“I know a few people enjoy that sport fishery, but we’re trying to re-establish a resource and mackinaw are interfering with that process,” Saluskin said. “They'll eat anything and everything they can get their mouths around.”
As for the kokanee fishery changes, Easterbrooks said the Wildlife Department quit stocking Lake Cle Elum with kokanee when the sockeye reintroduction began. That means when people now catch what they think are kokanee, it’s probably sockeye, he said.
Putting a size limit on kokanee between 9 inches and 15 inches will prevent fishermen from catching both juvenile sockeye and returning adults, but allow them to continue to catch the fish that end up staying in the lake instead of migrating. Easterbrooks called that a good compromise, so the lake still has a sport fishery.
Saluskin said he’s glad to see the state and the fishing public support the rule changes and the larger sockeye reintroduction process, which could eventually support both a tribal and sport fishery, if successful.

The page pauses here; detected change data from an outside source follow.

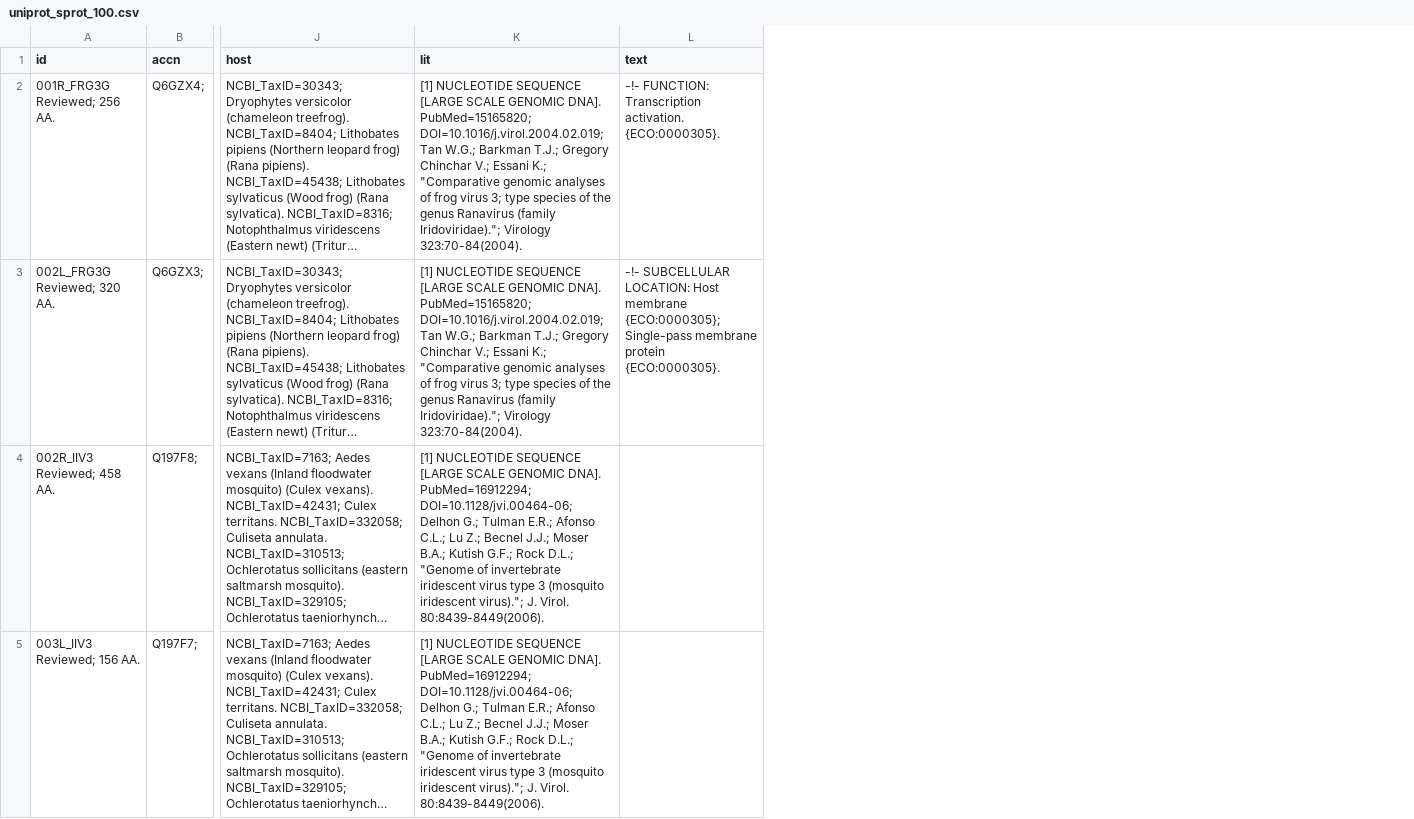
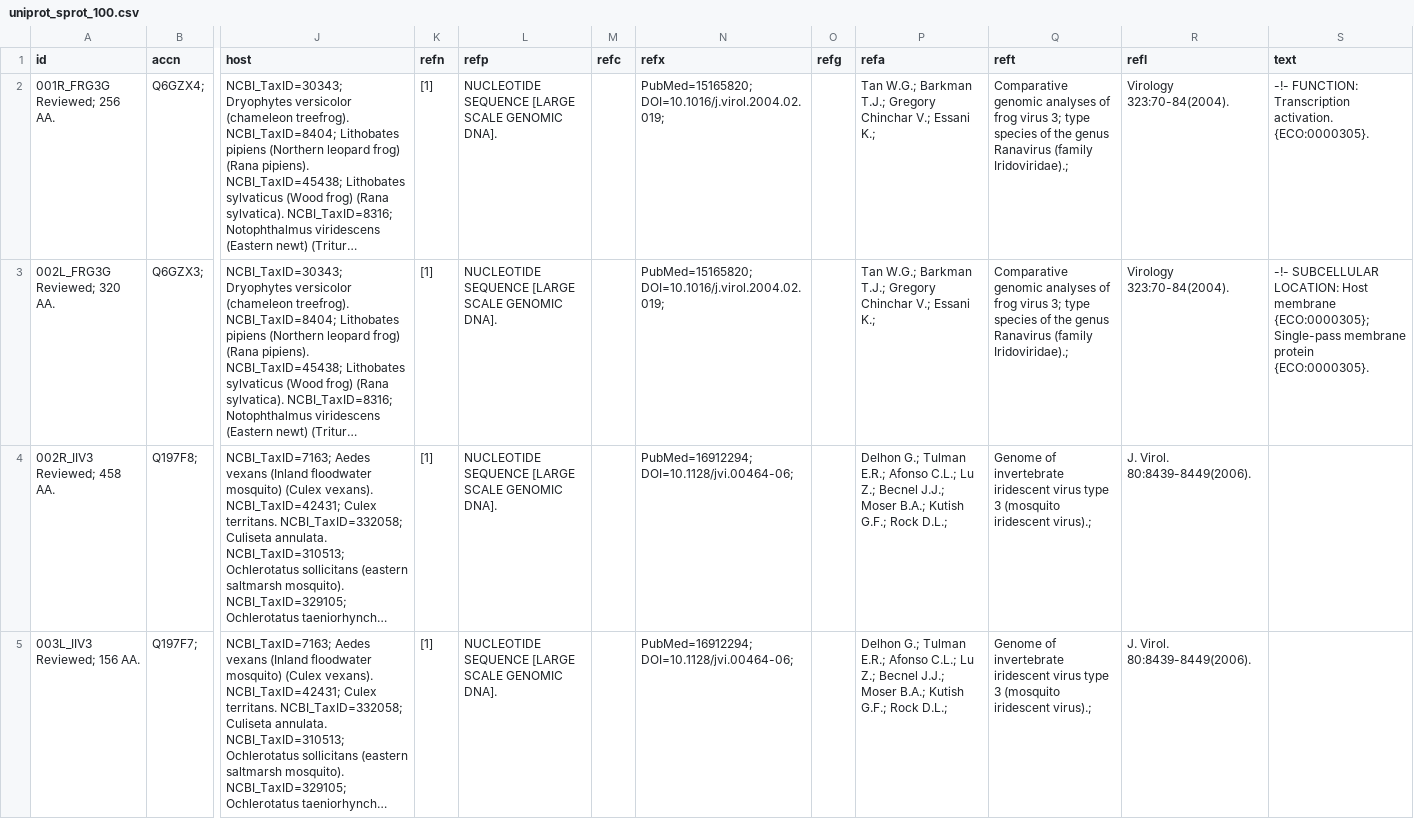
Before and after one commit to MicPie/clasp, a CSV file: data/uniprot_sprot_100.csv, drawn as a sheet; only a part is shown, gaps mark what is left out; long unchanged cells end in …; removed rows and columns are numbered as before the commit, all else as after; the diff names each change by its address in the sheet, - before the commit and + after, or states it on an @@ line.

Commit message:
Update test data file.

```diff
--- a/data/uniprot_sprot_100.csv
+++ b/data/uniprot_sprot_100.csv
-column K (lit), rows 2-5: [1] NUCLEOTIDE SEQUENCE [LARGE SCALE GENOMIC DNA]. PubMed=15165820; DOI=10.1016/j.virol.2004.02.019; Tan W.G.; Barkman T.J.; Gregory Chinchar V.; Essani K.; "Comparative genomic analyses of frog virus 3; type species of the genus Ranavirus (family Iridoviridae)."; Virology 323:70-84(2004). | [1] NUCLEOTIDE SEQUENCE [LARGE SCALE GENOMIC DNA]. PubMed=15165820; DOI=10.1016/j.virol.2004.02.019; Tan W.G.; Barkman T.J.; Gregory Chinchar V.; Essani K.; "Comparative genomic analyses of frog virus 3; type species of the genus Ranavirus (family Iridoviridae)."; Virology 323:70-84(2004). | [1] NUCLEOTIDE SEQUENCE [LARGE SCALE GENOMIC DNA]. PubMed=16912294; DOI=10.1128/jvi.00464-06; Delhon G.; Tulman E.R.; Afonso C.L.; Lu Z.; Becnel J.J.; Moser B.A.; Kutish G.F.; Rock D.L.; "Genome of invertebrate iridescent virus type 3 (mosquito iridescent virus)."; J. Virol. 80:8439-8449(2006). | [1] NUCLEOTIDE SEQUENCE [LARGE SCALE GENOMIC DNA]. PubMed=16912294; DOI=10.1128/jvi.00464-06; Delhon G.; Tulman E.R.; Afonso C.L.; Lu Z.; Becnel J.J.; Moser B.A.; Kutish G.F.; Rock D.L.; "Genome of invertebrate iridescent virus type 3 (mosquito iridescent virus)."; J. Virol. 80:8439-8449(2006).
+column K (refn), rows 2-5: all [1]
+column L (refp), rows 2-5: all NUCLEOTIDE SEQUENCE [LARGE SCALE GENOMIC DNA].
+column M (refc), empty
+column N (refx), rows 2-5: PubMed=15165820; DOI=10.1016/j.virol.2004.02.019; | PubMed=15165820; DOI=10.1016/j.virol.2004.02.019; | PubMed=16912294; DOI=10.1128/jvi.00464-06; | PubMed=16912294; DOI=10.1128/jvi.00464-06;
+column O (refg), empty
+column P (refa), rows 2-5: Tan W.G.; Barkman T.J.; Gregory Chinchar V.; Essani K.; | Tan W.G.; Barkman T.J.; Gregory Chinchar V.; Essani K.; | Delhon G.; Tulman E.R.; Afonso C.L.; Lu Z.; Becnel J.J.; Moser B.A.; Kutish G.F.; Rock D.L.; | Delhon G.; Tulman E.R.; Afonso C.L.; Lu Z.; Becnel J.J.; Moser B.A.; Kutish G.F.; Rock D.L.;
+column Q (reft), rows 2-5: Comparative genomic analyses of frog virus 3; type species of the genus Ranavirus (family Iridoviridae).; | Comparative genomic analyses of frog virus 3; type species of the genus Ranavirus (family Iridoviridae).; | Genome of invertebrate iridescent virus type 3 (mosquito iridescent virus).; | Genome of invertebrate iridescent virus type 3 (mosquito iridescent virus).;
+column R (refl), rows 2-5: Virology 323:70-84(2004). | Virology 323:70-84(2004). | J. Virol. 80:8439-8449(2006). | J. Virol. 80:8439-8449(2006).
```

“There’s the broad consensus that, yeah, we’d rather fish for sockeye than mackinaw,” Saluskin said. “But it’s not going to happen right away. Bringing them back is going to take a little while.”
The state Fish and Wildlife Commission will make a decision on the rule change in January, Easterbrooks said, and he expects it to be adopted.
The Yakama Nation Fisheries has also started an online petition to encourage the Fish and Wildlife Commission to remove the catch limit on mackinaw.